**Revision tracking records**
########
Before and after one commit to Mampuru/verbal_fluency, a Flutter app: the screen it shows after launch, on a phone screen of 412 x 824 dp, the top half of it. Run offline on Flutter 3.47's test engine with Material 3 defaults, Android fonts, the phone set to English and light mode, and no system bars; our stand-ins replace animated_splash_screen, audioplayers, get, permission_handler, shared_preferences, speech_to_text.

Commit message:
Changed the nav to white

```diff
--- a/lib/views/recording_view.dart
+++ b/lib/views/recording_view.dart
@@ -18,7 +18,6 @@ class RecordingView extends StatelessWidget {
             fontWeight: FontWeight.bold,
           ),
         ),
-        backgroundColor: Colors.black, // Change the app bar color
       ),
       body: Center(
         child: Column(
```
########
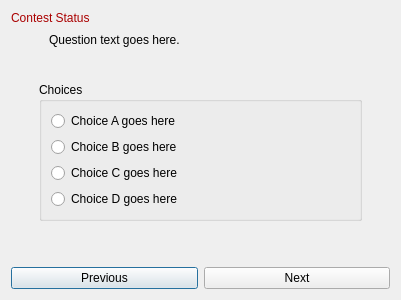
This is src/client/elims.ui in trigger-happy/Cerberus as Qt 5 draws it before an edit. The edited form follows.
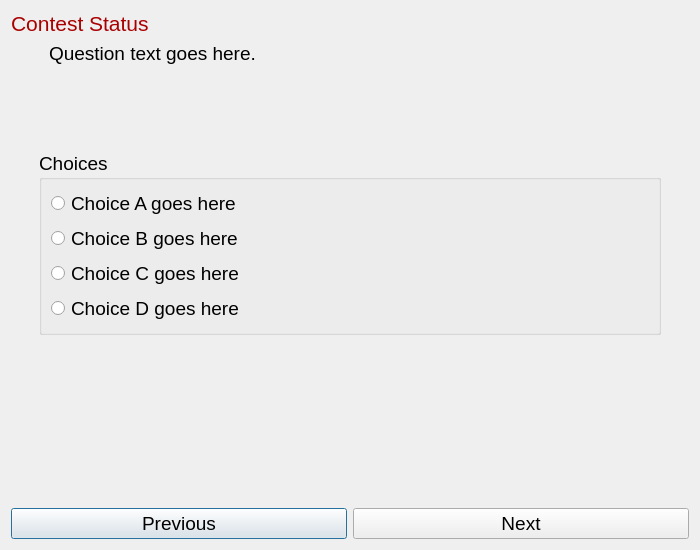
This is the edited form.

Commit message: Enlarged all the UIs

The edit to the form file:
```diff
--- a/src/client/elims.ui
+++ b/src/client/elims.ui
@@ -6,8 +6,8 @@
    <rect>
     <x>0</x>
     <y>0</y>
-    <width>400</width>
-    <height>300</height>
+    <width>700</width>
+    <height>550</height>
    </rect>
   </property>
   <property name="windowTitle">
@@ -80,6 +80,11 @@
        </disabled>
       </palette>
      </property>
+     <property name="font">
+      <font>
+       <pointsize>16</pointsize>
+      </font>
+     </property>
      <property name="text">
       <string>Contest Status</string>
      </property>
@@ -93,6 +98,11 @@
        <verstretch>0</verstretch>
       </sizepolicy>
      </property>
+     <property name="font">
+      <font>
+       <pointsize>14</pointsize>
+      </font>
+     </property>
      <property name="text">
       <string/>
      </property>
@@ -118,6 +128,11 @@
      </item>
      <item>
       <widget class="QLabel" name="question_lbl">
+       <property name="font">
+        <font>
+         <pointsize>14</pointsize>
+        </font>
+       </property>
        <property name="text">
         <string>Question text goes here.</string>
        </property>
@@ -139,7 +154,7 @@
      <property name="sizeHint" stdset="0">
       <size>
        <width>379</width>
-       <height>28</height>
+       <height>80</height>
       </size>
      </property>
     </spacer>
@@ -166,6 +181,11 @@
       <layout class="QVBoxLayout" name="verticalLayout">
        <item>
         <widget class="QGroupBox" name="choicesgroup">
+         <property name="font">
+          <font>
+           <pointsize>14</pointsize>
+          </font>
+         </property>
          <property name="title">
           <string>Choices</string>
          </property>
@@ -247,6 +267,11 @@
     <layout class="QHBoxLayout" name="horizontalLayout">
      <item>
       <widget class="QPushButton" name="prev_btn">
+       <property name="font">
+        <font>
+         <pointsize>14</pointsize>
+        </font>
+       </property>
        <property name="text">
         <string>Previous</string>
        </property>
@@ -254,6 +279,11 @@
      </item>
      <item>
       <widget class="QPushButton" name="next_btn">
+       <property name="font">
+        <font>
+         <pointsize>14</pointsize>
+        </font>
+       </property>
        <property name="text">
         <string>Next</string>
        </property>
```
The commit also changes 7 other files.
########
**Your objective**
Find all lines in the records that hold the word "class". Copy them.

**Response**
@@ -18,7 +18,6 @@ class RecordingView extends StatelessWidget {
       <widget class="QLabel" name="question_lbl">
       <layout class="QVBoxLayout" name="verticalLayout">
         <widget class="QGroupBox" name="choicesgroup">
     <layout class="QHBoxLayout" name="horizontalLayout">
       <widget class="QPushButton" name="prev_btn">
       <widget class="QPushButton" name="next_btn">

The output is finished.